Update: This post is featured on The Working/Learning Carnival along with several other interesting articles.
Marketing and training have certain similarities – gaining attention; getting your message across; and changing behaviour. When Seth Godin says that mass marketing is dead, I ask if mass training is far behind:
Marketing had an arc, one that started with personal, local interactions between real people and rapidly morphed into very corporate anonymous actions aimed at the unwilling masses.
Mass marketing really came into its own after the Second World War, and most prominently in the US:
With the foundations in place [high rate of savings, few consumer goods, end of war, interstate highway system], the “mass” aspects of marketing came into existence in the form of mass demand, massive stores, and mass communications.
Compare the rise of mass marketing to mass training. The wars (1914-1945) brought about the systems approach to training, the basis of instuctional system design (ISD), still used by the military and emulated by much corporate training. Both of these mass, one to many, systems appeared at about the same time. They were used to achieve economies of scale and depended upon good one-way communications systems. Both marketing and training at the mass level depend on a limited number of “channels” available to the individual. That has changed.
Why does Godin think that this is the end of mass marketing? Social media:
Social media’s growth in the last three years, though, gives marketers an inkling that there may be something else going on. Sure, they can run
spamads on Facebook, but they don’t work. Social media, it turns out, isn’t about aggregating audiences so you can yell at them about the junk you want to sell. Social media, in fact, is a basic human need, revealed digitally online. We want to be connected, to make a difference, to matter, to be missed. We want to belong, and yes, we want to be led.
Since many (most) people can easily connect with people and information, and are starting to find ways to make a difference in their learning, why would they want to follow a pre-set training program designed in a one-size-fits-all fashion? It actually goes against human nature. Each one of us wants to be unique.

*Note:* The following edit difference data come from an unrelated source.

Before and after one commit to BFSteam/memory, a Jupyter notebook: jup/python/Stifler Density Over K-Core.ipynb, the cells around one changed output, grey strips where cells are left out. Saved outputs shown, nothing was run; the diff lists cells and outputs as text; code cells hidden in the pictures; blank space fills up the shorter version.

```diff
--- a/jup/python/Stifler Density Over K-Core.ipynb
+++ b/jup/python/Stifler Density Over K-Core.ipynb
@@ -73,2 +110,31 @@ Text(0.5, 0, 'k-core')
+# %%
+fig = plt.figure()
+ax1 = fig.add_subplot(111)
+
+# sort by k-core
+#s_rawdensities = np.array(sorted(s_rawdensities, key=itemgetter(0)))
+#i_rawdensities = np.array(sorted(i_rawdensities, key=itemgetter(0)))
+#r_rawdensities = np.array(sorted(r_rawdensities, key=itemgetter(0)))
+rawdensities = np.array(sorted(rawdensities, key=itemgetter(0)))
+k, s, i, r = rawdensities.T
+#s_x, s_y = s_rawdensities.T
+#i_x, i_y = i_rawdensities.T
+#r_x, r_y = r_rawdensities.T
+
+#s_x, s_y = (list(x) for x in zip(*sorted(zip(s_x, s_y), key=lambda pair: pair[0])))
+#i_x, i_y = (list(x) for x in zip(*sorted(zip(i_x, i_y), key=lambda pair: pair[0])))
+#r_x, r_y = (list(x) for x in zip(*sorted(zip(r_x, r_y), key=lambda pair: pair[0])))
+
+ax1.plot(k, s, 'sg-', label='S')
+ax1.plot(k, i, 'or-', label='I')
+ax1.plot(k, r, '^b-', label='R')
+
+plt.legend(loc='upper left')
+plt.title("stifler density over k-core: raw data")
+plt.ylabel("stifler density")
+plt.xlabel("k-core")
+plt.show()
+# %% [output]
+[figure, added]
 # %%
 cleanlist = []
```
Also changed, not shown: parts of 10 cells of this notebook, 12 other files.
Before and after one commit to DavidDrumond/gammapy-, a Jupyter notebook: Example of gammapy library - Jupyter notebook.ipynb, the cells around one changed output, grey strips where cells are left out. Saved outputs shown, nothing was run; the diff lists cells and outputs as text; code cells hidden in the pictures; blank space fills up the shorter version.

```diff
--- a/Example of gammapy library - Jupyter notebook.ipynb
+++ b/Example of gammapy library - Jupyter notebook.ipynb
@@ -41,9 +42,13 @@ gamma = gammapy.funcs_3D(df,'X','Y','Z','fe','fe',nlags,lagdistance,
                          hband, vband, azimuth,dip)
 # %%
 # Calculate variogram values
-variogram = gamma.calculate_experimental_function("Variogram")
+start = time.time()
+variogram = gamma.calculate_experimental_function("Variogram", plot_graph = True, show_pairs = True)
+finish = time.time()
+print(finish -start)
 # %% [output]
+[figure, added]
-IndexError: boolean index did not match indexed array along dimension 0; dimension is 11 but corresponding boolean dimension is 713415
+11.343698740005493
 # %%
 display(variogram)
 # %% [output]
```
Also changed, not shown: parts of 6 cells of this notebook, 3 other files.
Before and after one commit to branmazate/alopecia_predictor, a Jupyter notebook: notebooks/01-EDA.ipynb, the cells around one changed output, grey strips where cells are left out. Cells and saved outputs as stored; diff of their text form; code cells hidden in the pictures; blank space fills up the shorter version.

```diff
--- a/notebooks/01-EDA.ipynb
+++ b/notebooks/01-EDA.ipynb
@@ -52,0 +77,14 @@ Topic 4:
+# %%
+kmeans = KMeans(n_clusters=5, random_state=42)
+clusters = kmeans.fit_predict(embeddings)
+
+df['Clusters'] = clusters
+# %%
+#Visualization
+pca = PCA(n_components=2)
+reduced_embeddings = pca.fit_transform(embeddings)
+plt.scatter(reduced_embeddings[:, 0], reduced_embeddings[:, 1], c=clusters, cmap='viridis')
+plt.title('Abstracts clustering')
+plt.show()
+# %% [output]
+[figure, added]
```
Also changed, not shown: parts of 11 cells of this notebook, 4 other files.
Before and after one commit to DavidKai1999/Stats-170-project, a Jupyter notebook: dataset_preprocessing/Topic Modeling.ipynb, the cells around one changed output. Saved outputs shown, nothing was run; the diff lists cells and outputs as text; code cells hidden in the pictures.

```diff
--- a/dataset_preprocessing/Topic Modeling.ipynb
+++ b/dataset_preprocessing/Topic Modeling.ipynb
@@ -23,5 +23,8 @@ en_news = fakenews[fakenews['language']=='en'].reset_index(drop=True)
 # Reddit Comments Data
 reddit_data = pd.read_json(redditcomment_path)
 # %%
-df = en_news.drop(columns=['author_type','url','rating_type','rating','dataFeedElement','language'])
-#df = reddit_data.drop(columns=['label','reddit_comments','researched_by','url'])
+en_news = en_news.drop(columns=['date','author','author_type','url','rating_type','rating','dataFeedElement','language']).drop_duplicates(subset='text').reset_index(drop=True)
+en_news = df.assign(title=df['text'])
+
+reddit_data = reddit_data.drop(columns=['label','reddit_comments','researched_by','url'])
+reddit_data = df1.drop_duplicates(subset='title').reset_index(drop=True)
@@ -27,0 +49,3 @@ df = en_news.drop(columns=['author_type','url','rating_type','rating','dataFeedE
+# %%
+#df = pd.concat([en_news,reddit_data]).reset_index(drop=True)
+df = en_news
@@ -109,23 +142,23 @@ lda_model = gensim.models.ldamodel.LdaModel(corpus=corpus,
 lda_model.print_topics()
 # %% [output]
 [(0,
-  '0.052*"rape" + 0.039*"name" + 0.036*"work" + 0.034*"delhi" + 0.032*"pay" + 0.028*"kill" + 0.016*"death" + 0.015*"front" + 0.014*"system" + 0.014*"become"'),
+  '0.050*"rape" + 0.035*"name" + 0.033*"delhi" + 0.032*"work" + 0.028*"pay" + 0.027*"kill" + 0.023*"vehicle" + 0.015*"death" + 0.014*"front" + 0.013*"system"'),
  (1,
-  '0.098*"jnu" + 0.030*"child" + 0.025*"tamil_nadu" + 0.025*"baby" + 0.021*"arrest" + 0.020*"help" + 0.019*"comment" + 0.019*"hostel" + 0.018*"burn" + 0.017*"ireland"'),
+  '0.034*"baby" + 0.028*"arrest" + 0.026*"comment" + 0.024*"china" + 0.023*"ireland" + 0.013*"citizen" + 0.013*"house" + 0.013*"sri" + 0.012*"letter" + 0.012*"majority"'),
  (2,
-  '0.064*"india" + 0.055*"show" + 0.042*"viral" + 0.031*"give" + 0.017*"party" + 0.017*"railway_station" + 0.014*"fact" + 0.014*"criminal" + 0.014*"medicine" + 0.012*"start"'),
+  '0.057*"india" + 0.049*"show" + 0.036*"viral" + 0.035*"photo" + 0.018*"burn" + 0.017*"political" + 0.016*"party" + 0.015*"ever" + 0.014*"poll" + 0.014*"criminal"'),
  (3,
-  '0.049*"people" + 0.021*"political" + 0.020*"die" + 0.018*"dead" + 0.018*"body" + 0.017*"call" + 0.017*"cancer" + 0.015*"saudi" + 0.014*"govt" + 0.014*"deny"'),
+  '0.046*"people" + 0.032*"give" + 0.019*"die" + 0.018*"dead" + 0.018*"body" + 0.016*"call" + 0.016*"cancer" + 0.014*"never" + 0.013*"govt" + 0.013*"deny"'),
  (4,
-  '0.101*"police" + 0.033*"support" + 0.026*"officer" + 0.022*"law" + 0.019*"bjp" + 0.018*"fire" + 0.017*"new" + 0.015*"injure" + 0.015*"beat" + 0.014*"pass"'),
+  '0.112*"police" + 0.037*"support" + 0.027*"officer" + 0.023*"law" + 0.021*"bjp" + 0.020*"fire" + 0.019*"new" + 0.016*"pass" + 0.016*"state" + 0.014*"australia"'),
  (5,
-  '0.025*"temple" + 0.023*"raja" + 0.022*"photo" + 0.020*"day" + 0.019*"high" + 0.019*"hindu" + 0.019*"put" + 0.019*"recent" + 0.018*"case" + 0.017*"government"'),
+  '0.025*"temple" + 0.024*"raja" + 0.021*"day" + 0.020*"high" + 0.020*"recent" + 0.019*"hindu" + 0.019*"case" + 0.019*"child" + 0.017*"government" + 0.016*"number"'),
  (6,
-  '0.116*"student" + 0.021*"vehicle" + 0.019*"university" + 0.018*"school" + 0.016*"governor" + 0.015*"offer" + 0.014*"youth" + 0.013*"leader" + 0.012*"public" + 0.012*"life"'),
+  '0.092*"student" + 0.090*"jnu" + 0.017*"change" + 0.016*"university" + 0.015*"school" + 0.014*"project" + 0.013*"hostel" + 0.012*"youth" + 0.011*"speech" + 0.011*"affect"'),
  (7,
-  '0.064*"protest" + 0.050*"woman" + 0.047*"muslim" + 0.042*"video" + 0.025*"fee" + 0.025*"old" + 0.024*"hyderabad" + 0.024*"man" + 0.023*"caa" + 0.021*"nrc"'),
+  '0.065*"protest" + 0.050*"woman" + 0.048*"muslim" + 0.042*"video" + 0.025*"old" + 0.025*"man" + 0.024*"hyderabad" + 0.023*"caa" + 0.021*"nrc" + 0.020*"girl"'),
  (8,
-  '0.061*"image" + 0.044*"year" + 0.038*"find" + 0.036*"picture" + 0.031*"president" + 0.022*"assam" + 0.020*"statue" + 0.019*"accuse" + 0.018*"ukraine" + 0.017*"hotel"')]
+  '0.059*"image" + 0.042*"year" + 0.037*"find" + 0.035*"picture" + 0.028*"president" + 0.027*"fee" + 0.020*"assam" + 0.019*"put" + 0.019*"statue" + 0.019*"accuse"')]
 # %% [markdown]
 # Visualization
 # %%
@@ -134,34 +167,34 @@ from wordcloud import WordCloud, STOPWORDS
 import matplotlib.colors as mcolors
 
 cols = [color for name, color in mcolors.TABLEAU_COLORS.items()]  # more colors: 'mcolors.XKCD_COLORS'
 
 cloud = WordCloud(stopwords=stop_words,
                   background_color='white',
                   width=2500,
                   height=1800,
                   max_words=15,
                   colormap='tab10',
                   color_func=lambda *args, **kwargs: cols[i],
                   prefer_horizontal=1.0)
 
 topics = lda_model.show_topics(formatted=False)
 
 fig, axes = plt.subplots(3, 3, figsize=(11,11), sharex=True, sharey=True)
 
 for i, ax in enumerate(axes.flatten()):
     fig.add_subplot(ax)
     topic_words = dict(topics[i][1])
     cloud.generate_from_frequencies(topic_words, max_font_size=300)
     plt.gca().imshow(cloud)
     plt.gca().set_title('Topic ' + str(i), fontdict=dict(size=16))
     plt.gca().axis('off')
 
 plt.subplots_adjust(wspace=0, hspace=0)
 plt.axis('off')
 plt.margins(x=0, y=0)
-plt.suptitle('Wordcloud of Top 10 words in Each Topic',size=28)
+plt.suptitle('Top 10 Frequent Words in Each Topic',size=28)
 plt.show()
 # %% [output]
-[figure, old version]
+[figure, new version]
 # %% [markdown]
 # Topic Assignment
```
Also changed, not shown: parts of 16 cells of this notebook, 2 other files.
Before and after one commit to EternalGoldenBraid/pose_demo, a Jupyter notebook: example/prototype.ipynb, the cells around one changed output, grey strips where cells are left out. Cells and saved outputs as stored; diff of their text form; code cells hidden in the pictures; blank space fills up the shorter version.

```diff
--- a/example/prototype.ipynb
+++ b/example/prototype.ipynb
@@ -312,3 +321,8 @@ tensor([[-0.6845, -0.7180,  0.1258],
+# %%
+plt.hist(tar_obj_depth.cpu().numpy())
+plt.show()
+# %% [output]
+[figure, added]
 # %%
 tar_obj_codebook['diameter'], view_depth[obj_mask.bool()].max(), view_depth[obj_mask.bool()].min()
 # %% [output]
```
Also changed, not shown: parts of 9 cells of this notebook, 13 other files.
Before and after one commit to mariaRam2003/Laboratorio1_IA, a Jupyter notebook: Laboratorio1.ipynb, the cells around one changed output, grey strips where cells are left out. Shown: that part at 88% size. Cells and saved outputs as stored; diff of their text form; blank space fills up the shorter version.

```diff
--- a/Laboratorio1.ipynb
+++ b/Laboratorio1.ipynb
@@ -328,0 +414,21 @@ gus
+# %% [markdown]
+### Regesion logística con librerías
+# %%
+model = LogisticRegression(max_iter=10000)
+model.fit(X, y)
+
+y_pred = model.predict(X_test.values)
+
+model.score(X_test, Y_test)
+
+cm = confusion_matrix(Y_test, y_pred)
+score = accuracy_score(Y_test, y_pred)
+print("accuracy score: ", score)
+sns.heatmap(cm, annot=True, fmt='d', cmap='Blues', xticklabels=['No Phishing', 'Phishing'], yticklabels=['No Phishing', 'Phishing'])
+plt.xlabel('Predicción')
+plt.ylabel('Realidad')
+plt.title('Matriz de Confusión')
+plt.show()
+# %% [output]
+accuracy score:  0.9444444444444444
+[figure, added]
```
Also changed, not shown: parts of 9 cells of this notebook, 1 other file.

Good trainers know how to personalize and contextualize their sessions, but social media can reinforce this continuously, not constrained by time or space. Successful organisations will move from a training focus, and even beyond a performance improvement focus, to a connecting and facilitating one, with tools such as social media to do this. In an always-on, totally connected work environment, how else could you help people to work and learn? You could design a new course, but that may no longer be a viable option in the near future.